*** Data records Section Begins ***

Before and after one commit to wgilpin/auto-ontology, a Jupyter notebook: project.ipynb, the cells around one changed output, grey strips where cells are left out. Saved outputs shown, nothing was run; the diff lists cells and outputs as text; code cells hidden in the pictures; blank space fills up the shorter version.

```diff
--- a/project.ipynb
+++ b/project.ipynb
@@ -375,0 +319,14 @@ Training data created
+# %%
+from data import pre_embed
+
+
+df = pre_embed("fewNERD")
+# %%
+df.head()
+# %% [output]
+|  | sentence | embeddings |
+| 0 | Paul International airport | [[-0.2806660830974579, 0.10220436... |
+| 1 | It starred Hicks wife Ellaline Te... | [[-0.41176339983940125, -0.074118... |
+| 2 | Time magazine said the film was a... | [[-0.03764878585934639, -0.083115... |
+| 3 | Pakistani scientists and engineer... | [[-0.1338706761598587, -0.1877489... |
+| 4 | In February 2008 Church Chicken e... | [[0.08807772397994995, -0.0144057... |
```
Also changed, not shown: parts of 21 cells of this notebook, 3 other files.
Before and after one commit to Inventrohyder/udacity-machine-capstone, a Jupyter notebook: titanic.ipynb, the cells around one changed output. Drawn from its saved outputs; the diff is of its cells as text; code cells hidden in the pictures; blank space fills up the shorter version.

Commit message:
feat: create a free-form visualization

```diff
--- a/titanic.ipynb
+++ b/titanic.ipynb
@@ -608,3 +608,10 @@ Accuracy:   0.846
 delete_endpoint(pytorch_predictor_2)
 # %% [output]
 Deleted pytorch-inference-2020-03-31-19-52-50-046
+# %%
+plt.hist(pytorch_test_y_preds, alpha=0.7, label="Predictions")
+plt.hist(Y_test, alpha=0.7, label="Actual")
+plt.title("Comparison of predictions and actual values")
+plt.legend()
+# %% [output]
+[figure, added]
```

*** Data records Section Ends ***
*** Data records Section Begins ***

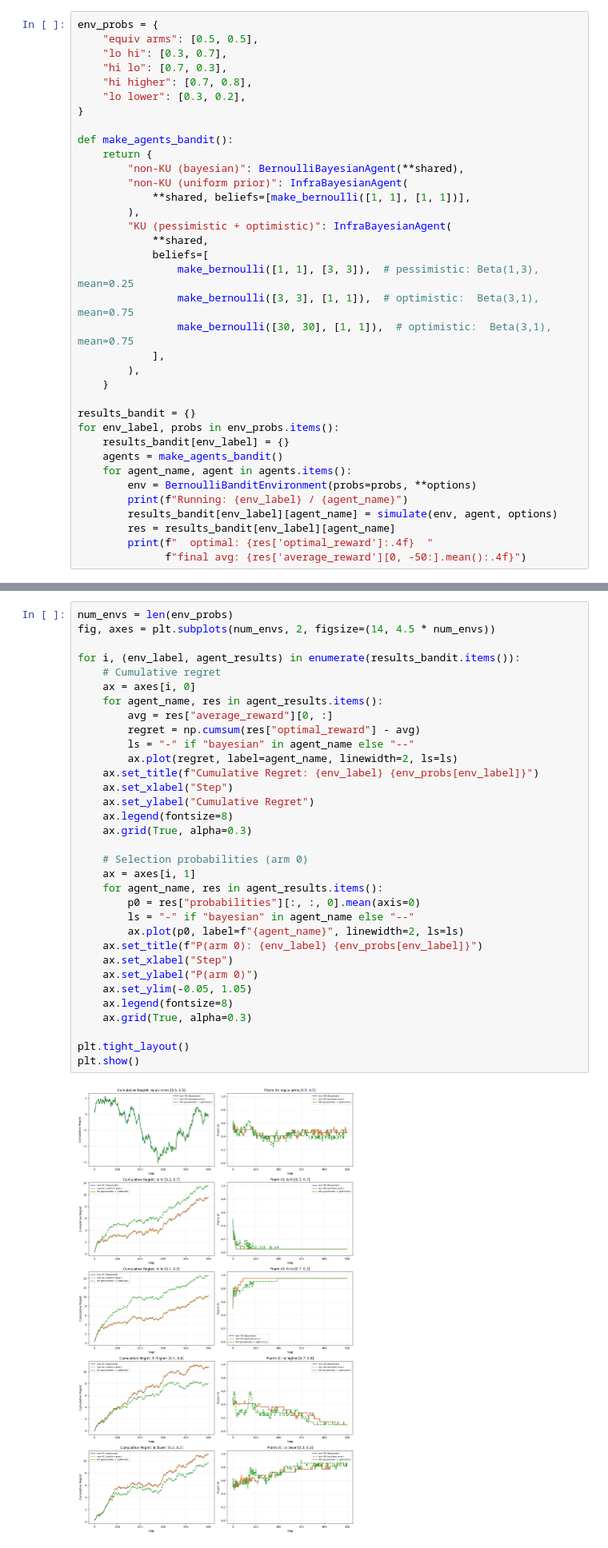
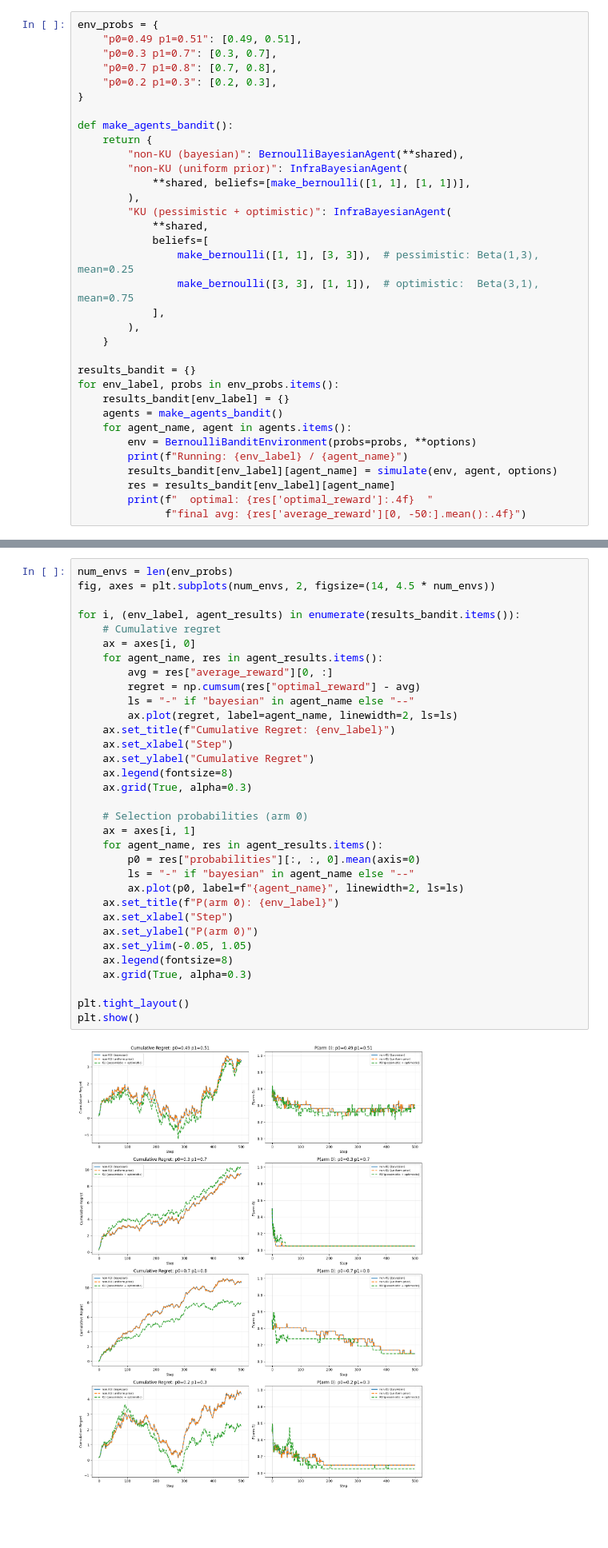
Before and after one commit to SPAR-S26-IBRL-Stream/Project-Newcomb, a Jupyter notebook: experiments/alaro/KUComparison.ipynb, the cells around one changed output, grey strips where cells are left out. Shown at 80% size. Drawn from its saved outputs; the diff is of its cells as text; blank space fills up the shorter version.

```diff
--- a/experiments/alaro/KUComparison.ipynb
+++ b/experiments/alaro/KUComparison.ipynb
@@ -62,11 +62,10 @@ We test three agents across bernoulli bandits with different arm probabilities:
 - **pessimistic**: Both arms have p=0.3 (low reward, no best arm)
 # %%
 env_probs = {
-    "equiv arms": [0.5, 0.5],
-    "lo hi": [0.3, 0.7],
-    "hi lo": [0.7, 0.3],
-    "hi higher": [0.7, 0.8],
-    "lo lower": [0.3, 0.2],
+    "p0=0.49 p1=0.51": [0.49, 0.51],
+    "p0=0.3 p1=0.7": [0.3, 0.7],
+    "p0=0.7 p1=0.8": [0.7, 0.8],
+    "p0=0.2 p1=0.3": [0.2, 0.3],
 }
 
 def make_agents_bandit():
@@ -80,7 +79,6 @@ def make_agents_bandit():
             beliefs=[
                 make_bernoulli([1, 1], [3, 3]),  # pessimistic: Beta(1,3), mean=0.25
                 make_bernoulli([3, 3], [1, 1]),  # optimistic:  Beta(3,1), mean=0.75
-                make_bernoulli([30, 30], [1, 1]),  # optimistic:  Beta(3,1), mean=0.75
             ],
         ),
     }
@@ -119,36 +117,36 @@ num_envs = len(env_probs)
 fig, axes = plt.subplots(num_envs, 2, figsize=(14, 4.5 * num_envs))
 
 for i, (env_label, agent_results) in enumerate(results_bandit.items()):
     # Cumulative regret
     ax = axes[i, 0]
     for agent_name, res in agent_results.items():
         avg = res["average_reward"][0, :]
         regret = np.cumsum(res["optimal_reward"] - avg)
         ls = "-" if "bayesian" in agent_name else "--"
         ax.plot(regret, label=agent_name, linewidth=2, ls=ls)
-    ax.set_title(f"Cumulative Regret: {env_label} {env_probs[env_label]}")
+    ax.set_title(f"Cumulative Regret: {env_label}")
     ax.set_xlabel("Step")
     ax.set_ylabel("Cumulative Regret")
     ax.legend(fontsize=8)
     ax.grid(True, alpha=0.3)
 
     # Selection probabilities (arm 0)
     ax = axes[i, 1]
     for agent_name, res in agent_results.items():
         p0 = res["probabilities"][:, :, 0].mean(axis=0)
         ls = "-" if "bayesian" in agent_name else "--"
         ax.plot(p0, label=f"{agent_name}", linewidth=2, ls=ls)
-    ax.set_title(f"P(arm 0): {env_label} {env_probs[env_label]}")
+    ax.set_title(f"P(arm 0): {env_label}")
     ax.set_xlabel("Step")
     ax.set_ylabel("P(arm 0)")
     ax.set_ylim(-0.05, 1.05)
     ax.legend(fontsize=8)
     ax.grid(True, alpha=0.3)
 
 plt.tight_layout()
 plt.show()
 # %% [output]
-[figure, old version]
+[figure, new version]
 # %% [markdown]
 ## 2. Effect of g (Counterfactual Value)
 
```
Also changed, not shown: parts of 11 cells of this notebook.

*** Data records Section Ends ***

● **Problem**: Among the preceding records, how many lines include the word "Also"? Reply with the number only.

● **Response to this exercise**: 2